═══ Extracted material

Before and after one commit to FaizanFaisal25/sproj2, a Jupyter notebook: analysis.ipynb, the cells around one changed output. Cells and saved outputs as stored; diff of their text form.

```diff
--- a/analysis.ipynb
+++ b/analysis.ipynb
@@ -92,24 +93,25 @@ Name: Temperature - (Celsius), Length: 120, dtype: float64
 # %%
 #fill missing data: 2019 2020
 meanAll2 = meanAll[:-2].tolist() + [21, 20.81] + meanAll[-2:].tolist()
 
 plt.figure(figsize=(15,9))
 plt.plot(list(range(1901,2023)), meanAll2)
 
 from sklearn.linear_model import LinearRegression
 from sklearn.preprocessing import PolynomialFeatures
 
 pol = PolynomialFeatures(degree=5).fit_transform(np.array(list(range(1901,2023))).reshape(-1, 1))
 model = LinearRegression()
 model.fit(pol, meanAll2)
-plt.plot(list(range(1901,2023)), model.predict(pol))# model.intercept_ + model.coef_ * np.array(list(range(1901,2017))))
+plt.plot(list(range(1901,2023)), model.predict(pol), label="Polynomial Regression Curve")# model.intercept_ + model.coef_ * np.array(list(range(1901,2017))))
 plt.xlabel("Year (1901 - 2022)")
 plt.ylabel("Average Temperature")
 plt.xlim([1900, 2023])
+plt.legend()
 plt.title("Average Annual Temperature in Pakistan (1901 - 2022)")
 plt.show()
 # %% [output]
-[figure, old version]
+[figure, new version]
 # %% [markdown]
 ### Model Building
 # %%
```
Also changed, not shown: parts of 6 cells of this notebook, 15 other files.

══════
═══ Extracted material

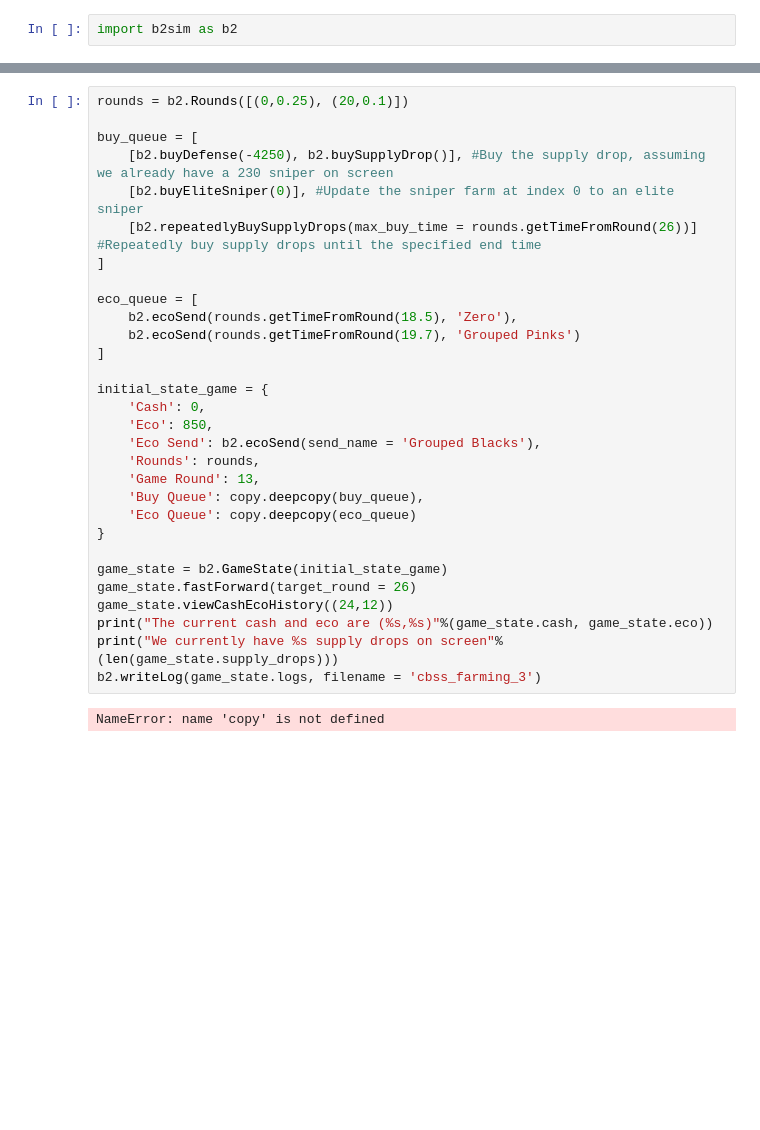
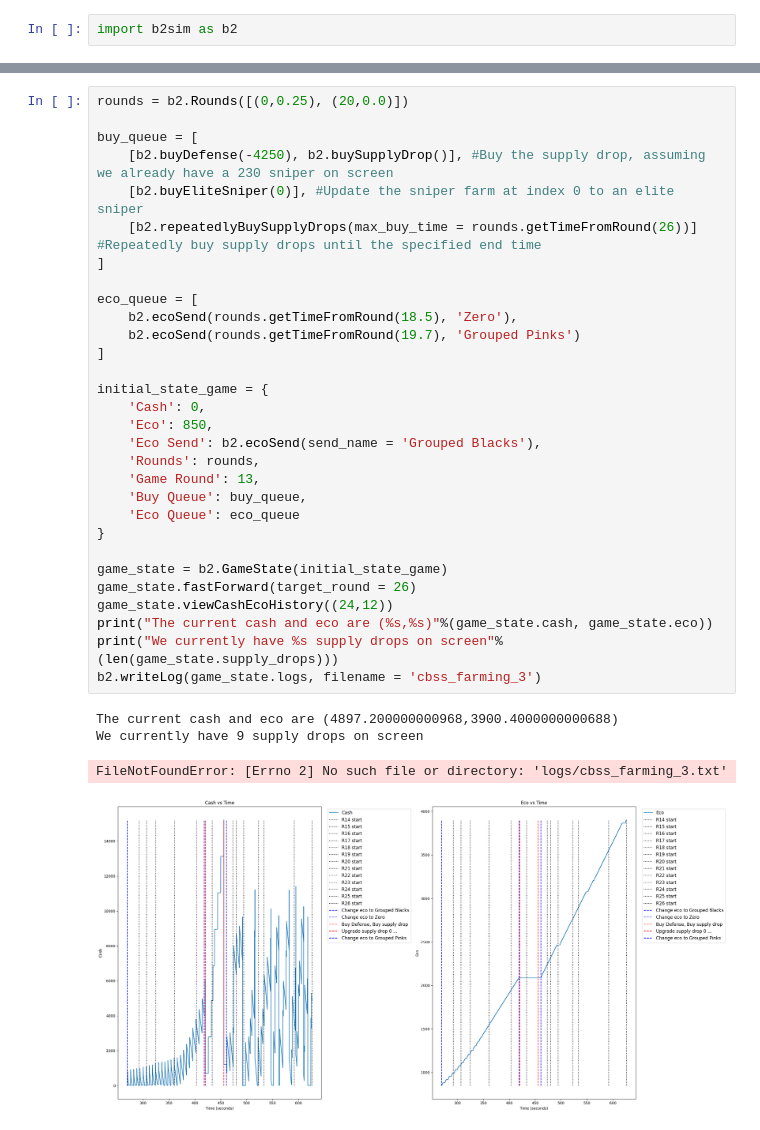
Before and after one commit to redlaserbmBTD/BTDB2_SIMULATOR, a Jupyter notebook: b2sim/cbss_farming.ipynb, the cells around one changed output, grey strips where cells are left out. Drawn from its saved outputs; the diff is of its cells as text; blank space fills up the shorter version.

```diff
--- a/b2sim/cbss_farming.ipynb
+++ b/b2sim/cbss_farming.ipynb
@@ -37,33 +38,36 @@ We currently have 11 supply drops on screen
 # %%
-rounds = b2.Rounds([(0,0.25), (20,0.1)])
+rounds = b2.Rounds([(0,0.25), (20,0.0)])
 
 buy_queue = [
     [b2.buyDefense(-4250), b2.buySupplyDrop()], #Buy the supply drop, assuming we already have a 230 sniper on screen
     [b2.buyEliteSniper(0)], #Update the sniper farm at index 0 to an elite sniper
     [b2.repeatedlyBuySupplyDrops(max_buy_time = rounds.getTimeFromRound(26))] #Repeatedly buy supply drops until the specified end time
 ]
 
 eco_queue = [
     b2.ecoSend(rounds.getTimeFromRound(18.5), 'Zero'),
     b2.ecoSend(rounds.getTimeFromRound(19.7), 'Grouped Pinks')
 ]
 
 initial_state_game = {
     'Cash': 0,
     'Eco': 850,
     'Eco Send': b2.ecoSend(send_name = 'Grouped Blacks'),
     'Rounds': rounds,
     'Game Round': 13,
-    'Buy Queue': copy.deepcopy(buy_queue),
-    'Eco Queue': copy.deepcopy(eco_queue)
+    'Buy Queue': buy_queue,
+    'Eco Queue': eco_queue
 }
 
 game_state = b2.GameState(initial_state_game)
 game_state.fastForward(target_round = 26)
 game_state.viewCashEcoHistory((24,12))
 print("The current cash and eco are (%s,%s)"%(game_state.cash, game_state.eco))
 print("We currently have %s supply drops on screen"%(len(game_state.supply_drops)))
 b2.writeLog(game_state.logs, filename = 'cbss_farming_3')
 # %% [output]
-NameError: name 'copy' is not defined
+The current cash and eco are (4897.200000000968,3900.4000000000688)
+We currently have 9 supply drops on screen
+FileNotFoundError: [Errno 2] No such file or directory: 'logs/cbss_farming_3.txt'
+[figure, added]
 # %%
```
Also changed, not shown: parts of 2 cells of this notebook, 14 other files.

══════

▸ Required work
Lines containing the word "analysis" are to be located in the entries and copied.

▸ Answer space
Before and after one commit to FaizanFaisal25/sproj2, a Jupyter notebook: analysis.ipynb, the cells around one changed output. Cells and saved outputs as stored; diff of their text form.
--- a/analysis.ipynb
+++ b/analysis.ipynb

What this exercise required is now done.